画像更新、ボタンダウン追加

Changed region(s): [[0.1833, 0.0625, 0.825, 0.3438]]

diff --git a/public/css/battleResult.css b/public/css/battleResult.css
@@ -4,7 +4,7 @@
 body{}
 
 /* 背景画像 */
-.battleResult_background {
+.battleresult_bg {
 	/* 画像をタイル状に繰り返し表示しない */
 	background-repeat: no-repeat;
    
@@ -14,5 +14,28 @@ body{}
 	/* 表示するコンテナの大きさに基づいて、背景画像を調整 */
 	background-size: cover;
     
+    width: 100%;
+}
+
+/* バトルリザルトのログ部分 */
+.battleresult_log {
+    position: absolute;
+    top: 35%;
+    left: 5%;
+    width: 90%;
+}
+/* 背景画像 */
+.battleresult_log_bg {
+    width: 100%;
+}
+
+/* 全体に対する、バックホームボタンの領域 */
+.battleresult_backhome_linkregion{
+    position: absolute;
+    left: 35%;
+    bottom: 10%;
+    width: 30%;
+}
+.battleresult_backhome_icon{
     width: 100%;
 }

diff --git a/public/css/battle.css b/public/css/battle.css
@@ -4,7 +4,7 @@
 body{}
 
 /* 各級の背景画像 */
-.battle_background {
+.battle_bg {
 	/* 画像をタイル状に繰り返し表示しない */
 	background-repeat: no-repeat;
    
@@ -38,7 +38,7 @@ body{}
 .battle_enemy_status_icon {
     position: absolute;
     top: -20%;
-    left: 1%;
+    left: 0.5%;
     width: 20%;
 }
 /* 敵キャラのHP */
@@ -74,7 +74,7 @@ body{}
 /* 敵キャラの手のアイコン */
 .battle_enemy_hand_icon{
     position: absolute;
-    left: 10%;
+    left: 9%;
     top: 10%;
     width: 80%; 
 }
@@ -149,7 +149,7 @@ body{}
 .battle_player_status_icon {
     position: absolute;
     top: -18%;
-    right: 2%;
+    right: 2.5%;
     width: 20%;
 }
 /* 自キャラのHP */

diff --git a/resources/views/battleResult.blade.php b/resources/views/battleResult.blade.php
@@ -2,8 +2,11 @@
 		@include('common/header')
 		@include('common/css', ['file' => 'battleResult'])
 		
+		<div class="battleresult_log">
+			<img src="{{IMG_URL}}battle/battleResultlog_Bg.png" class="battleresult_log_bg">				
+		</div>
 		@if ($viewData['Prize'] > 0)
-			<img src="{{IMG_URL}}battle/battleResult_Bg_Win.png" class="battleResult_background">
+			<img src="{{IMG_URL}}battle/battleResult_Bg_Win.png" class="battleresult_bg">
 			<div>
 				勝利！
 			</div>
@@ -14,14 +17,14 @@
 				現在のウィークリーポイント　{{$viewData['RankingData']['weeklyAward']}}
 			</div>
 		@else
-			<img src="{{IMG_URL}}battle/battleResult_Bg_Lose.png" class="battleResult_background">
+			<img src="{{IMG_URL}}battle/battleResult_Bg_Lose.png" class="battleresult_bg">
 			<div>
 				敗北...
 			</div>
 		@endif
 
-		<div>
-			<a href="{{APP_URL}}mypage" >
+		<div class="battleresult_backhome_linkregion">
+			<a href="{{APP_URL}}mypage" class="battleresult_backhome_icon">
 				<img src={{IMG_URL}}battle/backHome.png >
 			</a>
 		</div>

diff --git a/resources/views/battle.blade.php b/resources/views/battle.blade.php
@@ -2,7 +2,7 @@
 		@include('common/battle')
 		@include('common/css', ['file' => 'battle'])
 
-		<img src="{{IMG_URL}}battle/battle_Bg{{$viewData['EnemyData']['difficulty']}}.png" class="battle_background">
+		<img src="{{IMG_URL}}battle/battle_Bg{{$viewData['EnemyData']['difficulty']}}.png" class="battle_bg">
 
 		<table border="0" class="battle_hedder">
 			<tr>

⁂

THE PROBLEM =>
All of the material above needs to be retyped word for word.

RESPONSE AREA =>
画像更新、ボタンダウン追加

Changed region(s): [[0.1833, 0.0625, 0.825, 0.3438]]

diff --git a/public/css/battleResult.css b/public/css/battleResult.css
@@ -4,7 +4,7 @@
 body{}
 
 /* 背景画像 */
-.battleResult_background {
+.battleresult_bg {
 	/* 画像をタイル状に繰り返し表示しない */
 	background-repeat: no-repeat;
    
@@ -14,5 +14,28 @@ body{}
 	/* 表示するコンテナの大きさに基づいて、背景画像を調整 */
 	background-size: cover;
     
+    width: 100%;
+}
+
+/* バトルリザルトのログ部分 */
+.battleresult_log {
+    position: absolute;
+    top: 35%;
+    left: 5%;
+    width: 90%;
+}
+/* 背景画像 */
+.battleresult_log_bg {
+    width: 100%;
+}
+
+/* 全体に対する、バックホームボタンの領域 */
+.battleresult_backhome_linkregion{
+    position: absolute;
+    left: 35%;
+    bottom: 10%;
+    width: 30%;
+}
+.battleresult_backhome_icon{
     width: 100%;
 }

diff --git a/public/css/battle.css b/public/css/battle.css
@@ -4,7 +4,7 @@
 body{}
 
 /* 各級の背景画像 */
-.battle_background {
+.battle_bg {
 	/* 画像をタイル状に繰り返し表示しない */
 	background-repeat: no-repeat;
    
@@ -38,7 +38,7 @@ body{}
 .battle_enemy_status_icon {
     position: absolute;
     top: -20%;
-    left: 1%;
+    left: 0.5%;
     width: 20%;
 }
 /* 敵キャラのHP */
@@ -74,7 +74,7 @@ body{}
 /* 敵キャラの手のアイコン */
 .battle_enemy_hand_icon{
     position: absolute;
-    left: 10%;
+    left: 9%;
     top: 10%;
     width: 80%; 
 }
@@ -149,7 +149,7 @@ body{}
 .battle_player_status_icon {
     position: absolute;
     top: -18%;
-    right: 2%;
+    right: 2.5%;
     width: 20%;
 }
 /* 自キャラのHP */

diff --git a/resources/views/battleResult.blade.php b/resources/views/battleResult.blade.php
@@ -2,8 +2,11 @@
 		@include('common/header')
 		@include('common/css', ['file' => 'battleResult'])
 		
+		<div class="battleresult_log">
+			<img src="{{IMG_URL}}battle/battleResultlog_Bg.png" class="battleresult_log_bg">				
+		</div>
 		@if ($viewData['Prize'] > 0)
-			<img src="{{IMG_URL}}battle/battleResult_Bg_Win.png" class="battleResult_background">
+			<img src="{{IMG_URL}}battle/battleResult_Bg_Win.png" class="battleresult_bg">
 			<div>
 				勝利！
 			</div>
@@ -14,14 +17,14 @@
 				現在のウィークリーポイント　{{$viewData['RankingData']['weeklyAward']}}
 			</div>
 		@else
-			<img src="{{IMG_URL}}battle/battleResult_Bg_Lose.png" class="battleResult_background">
+			<img src="{{IMG_URL}}battle/battleResult_Bg_Lose.png" class="battleresult_bg">
 			<div>
 				敗北...
 			</div>
 		@endif
 
-		<div>
-			<a href="{{APP_URL}}mypage" >
+		<div class="battleresult_backhome_linkregion">
+			<a href="{{APP_URL}}mypage" class="battleresult_backhome_icon">
 				<img src={{IMG_URL}}battle/backHome.png >
 			</a>
 		</div>

diff --git a/resources/views/battle.blade.php b/resources/views/battle.blade.php
@@ -2,7 +2,7 @@
 		@include('common/battle')
 		@include('common/css', ['file' => 'battle'])
 
-		<img src="{{IMG_URL}}battle/battle_Bg{{$viewData['EnemyData']['difficulty']}}.png" class="battle_background">
+		<img src="{{IMG_URL}}battle/battle_Bg{{$viewData['EnemyData']['difficulty']}}.png" class="battle_bg">
 
 		<table border="0" class="battle_hedder">
 			<tr>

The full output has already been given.